Skip navigation
Please use this identifier to cite or link to this item:
Title: Synthesis and Diversification of Csp3-rich Scaffolds
Authors: Perry, Ian
Advisors: MacMillan, David W. C.
Contributors: Chemistry Department
Keywords: catalysis
transition metal
Subjects: Chemistry
Issue Date: 2021
Publisher: Princeton, NJ : Princeton University

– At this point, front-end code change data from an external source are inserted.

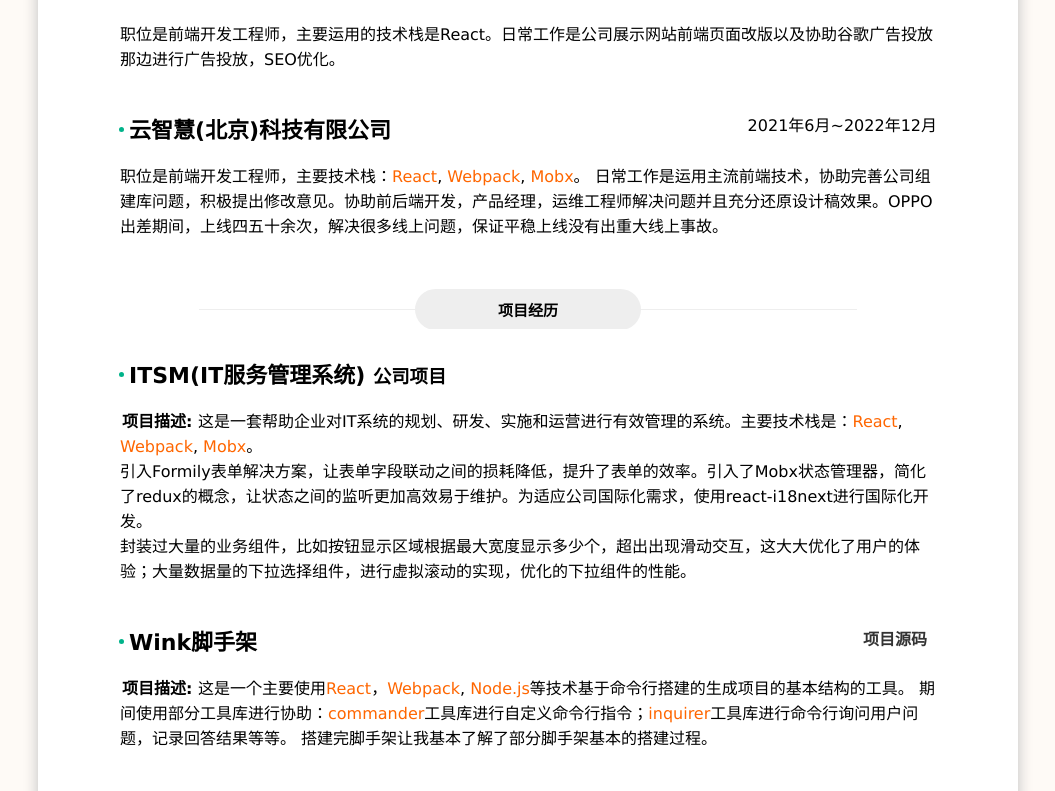
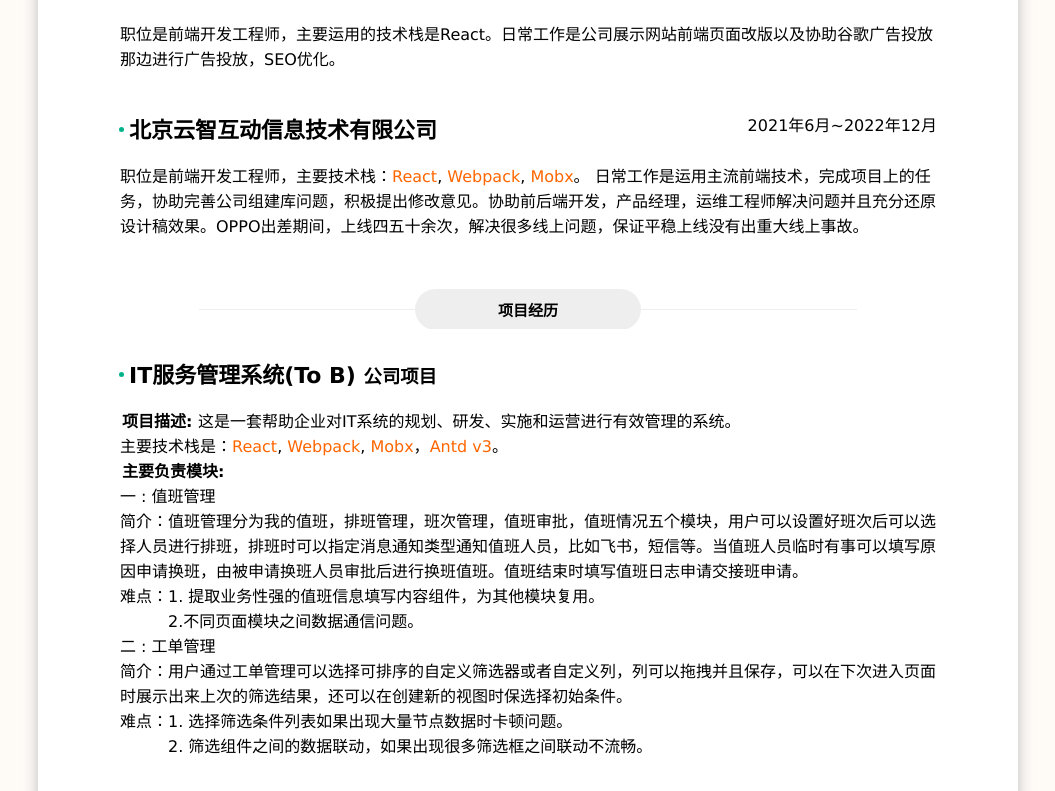
Before and after one commit to samuel-xiangpeng/display-resume, a React (Create React App) app: page /#/resume in a window 1280 px wide. Shown: the part 549-1340 px from the top of the page, without its empty margins (112-1167 px from the left). Built offline with nearby package versions, Linux system fonts and the light colour scheme; a small style sheet from the web is missing.

Commit message:
项目描述修改

```diff
--- a/src/Resume.js
+++ b/src/Resume.js
@@ -23,7 +23,7 @@ const Resume = function () {
                 </section>
                 <section className="info">
                     <h2>男 /1998年08</h2>
-                    <h2>北方民族大学·本科/2021年毕业</h2>
+                    <h2>北方民族大学·本科/2017.09 - 2021.06</h2>
                 </section>
                 <section className="contact">
                     <ul>
@@ -55,10 +55,10 @@ const Resume = function () {
                         </div>
                         <div className="item">
                             <header className='item-hd'>
-                                <h3><i className='dot' />云智慧(北京)科技有限公司</h3>
+                                <h3><i className='dot' />北京云智互动信息技术有限公司</h3>
                                 <div className='time'>2021年6月~2022年12月</div>
                             </header>
-                            <div className="item-bd"><p>职位是前端开发工程师，主要技术栈：<strong>React</strong>, <strong>Webpack</strong>, <strong>Mobx</strong>。 日常工作是运用主流前端技术，协助完善公司组建库问题，积极提出修改意见。协助前后端开发，产品经理，运维工程师解决问题并且充分还原设计稿效果。OPPO出差期间，上线四五十余次，解决很多线上问题，保证平稳上线没有出重大线上事故。</p></div>
+                            <div className="item-bd"><p>职位是前端开发工程师，主要技术栈：<strong>React</strong>, <strong>Webpack</strong>, <strong>Mobx</strong>。 日常工作是运用主流前端技术，完成项目上的任务，协助完善公司组建库问题，积极提出修改意见。协助前后端开发，产品经理，运维工程师解决问题并且充分还原设计稿效果。OPPO出差期间，上线四五十余次，解决很多线上问题，保证平稳上线没有出重大线上事故。</p></div>
                         </div>
                     </div>
                 </section>
@@ -76,7 +76,7 @@ const Resume = function () {
                     <div className="section-bd">
                         <div className="item">
                             <header className='item-hd'>
-                                <h3><i className='dot' />ITSM(IT服务管理系统) <small>公司项目</small></h3>
+                                <h3><i className='dot' />IT服务管理系统(To B) <small>公司项目</small></h3>
                                 {/*<div className='links'>*/}
                                     {/*<a rel="noreferrer" href="https://github.com/samuel-xiangpeng/wink-cli" target='_blank'>项目源码</a>*/}
                                     {/*<a rel="noreferrer" href="#/resume" target='_blank'>项目演示</a>*/}
@@ -84,9 +84,19 @@ const Resume = function () {
                             </header>
                             <div className="item-bd">
                                 <span>项目描述: </span>
-                                这是一套帮助企业对IT系统的规划、研发、实施和运营进行有效管理的系统。主要技术栈是：<strong>React</strong>, <strong>Webpack</strong>, <strong>Mobx</strong>。
-                                <p>引入Formily表单解决方案，让表单字段联动之间的损耗降低，提升了表单的效率。引入了Mobx状态管理器，简化了redux的概念，让状态之间的监听更加高效易于维护。为适应公司国际化需求，使用react-i18next进行国际化开发。</p>
-                                <p>封装过大量的业务组件，比如按钮显示区域根据最大宽度显示多少个，超出出现滑动交互，这大大优化了用户的体验；大量数据量的下拉选择组件，进行虚拟滚动的实现，优化的下拉组件的性能。</p>
+                                这是一套帮助企业对IT系统的规划、研发、实施和运营进行有效管理的系统。
+                                <p>主要技术栈是：<strong>React</strong>, <strong>Webpack</strong>, <strong>Mobx</strong>，<strong>Antd v3</strong>。</p>
+                                <p><span>主要负责模块: </span></p>
+                                <p> 一 : 值班管理</p>
+                                <p>简介：值班管理分为我的值班，排班管理，班次管理，值班审批，值班情况五个模块，用户可以设置好班次后可以选择人员进行排班，排班时可以指定消息通知类型通知值班人员，比如飞书，短信等。当值班人员临时有事可以填写原因申请换班，由被申请换班人员审批后进行换班值班。值班结束时填写值班日志申请交接班申请。</p>
+                                <p>难点：1. 提取业务性强的值班信息填写内容组件，为其他模块复用。</p>
+                                <p style={{marginLeft: "48px"}}>2.不同页面模块之间数据通信问题。</p>
+                                <p> 二 : 工单管理</p>
+                                <p>简介：用户通过工单管理可以选择可排序的自定义筛选器或者自定义列，列可以拖拽并且保存，可以在下次进入页面时展示出来上次的筛选结果，还可以在创建新的视图时保选择初始条件。</p>
+                                <p>难点：1. 选择筛选条件列表如果出现大量节点数据时卡顿问题。</p>
+                                <p style={{marginLeft: "48px"}}>2. 筛选组件之间的数据联动，如果出现很多筛选框之间联动不流畅。</p>
+                                {/* 引入Formily表单解决方案，让表单字段联动之间的损耗降低，提升了表单的效率。引入了Mobx状态管理器，简化了redux的概念，让状态之间的监听更加高效易于维护。为适应公司国际化需求，使用react-i18next进行国际化开发。 */}
+                                {/*<p>封装过大量的业务组件，比如按钮显示区域根据最大宽度显示多少个，超出出现滑动交互，这大大优化了用户的体验；大量数据量的下拉选择组件，进行虚拟滚动的实现，优化的下拉组件的性能。</p>*/}
                             </div>
                         </div>
                         {/* Wink脚手架 */}
```
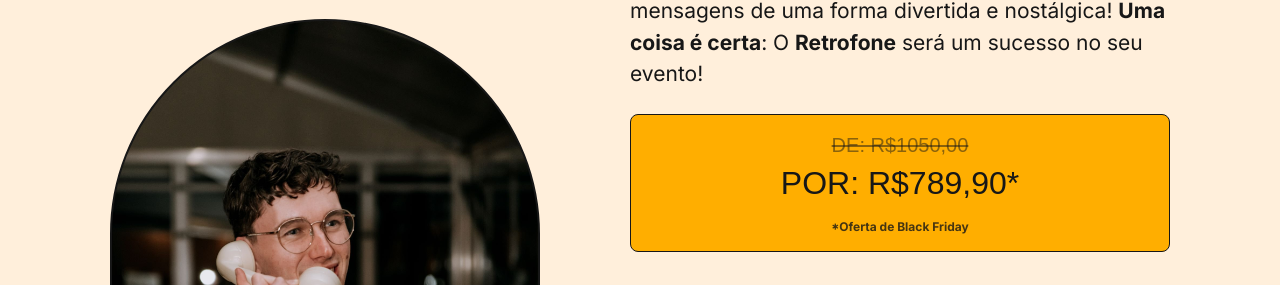
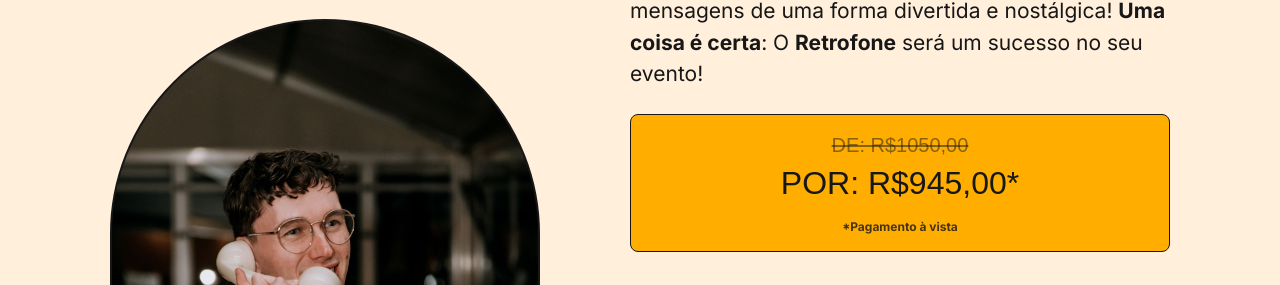
Before and after one commit to vinicioscst/retrofone-landing-page, a Next.js app: page / in a window 1280 px wide. Shown: the part 2203-2488 px from the top of the page. Built offline with nearby package versions, Linux system fonts and the light colour scheme; a web font is replaced by a local one.

Commit message:
fix: updated service price

```diff
--- a/src/components/Contact/index.tsx
+++ b/src/components/Contact/index.tsx
@@ -34,10 +34,10 @@ export default function Contact() {
               <p
                 className={`${spicyRice.className} text-[2rem] text-center text-neutral-900 uppercase`}
               >
-                Por: R$789,90*
+                Por: R$945,00*
               </p>
               <p className={`${inter.className} text-neutral-900/80 text-xs text-center mt-3 font-bold`}>
-                *Oferta de Black Friday
+                *Pagamento à vista
               </p>
             </div>
           </div>
```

Abstract: The incorporation of pharmaceutically-relevant complexity into organic molecules in a reliable and modular fashion has long been a guiding principle of synthetic methods development. Recently, as studies have emphasized the importance of three-dimensionality in drug discovery, there has been revitalized interest in the installation of sp3-hybridized fragments. Transition metal catalysis, distinguished in its capacity to seamlessly forge bonds between otherwise unreactive reactants, has been somewhat lackluster in the context of constructing three-dimensional frameworks between sp3-hybridized centers. The early focus of transition metal catalysis on arene and alkene functionalization, coupled with problematic B-hydride elimination from palladium, have caused a disparity in the chemical space accessible by cross-coupling. The merger of photoredox catalysis with metal catalysis has been largely successful in incorporating novel sp3-hybridized scaffolds into the realm of cross coupling over the last decade. Metal catalysts can sequester organic radicals from solution, generating transient organometallic intermediates from readily available functional groups such as carboxylic acids, alcohols, and activated C–H bonds. This has served to both expand the pool of available sp3-rich precursors as well as advance novel disconnections not possible by thermal activation modes. Herein are described applications of this platform toward the synthesis and diversification of sp3 fragments. Chapter 2 details the direct cross-coupling of strong C–H bond-bearing aliphatic frameworks with aryl electrophiles via nickel catalysis. Chapter 3 discloses the synthesis of a novel cubane carboxylic acids, and their subsequent engagement in a variety of decarboxylative coupling protocols catalyzed by copper.
Alternate format: The Mudd Manuscript Library retains one bound copy of each dissertation. Search for these copies in the library's main catalog:
Type of Material: Academic dissertations (Ph.D.)
Language: en
Appears in Collections:Chemistry

Files in This Item:
File Description SizeFormat 
Perry_princeton_0181D_13709.pdf2.55 MBAdobe PDFView/Download

Items in Dataspace are protected by copyright, with all rights reserved, unless otherwise indicated.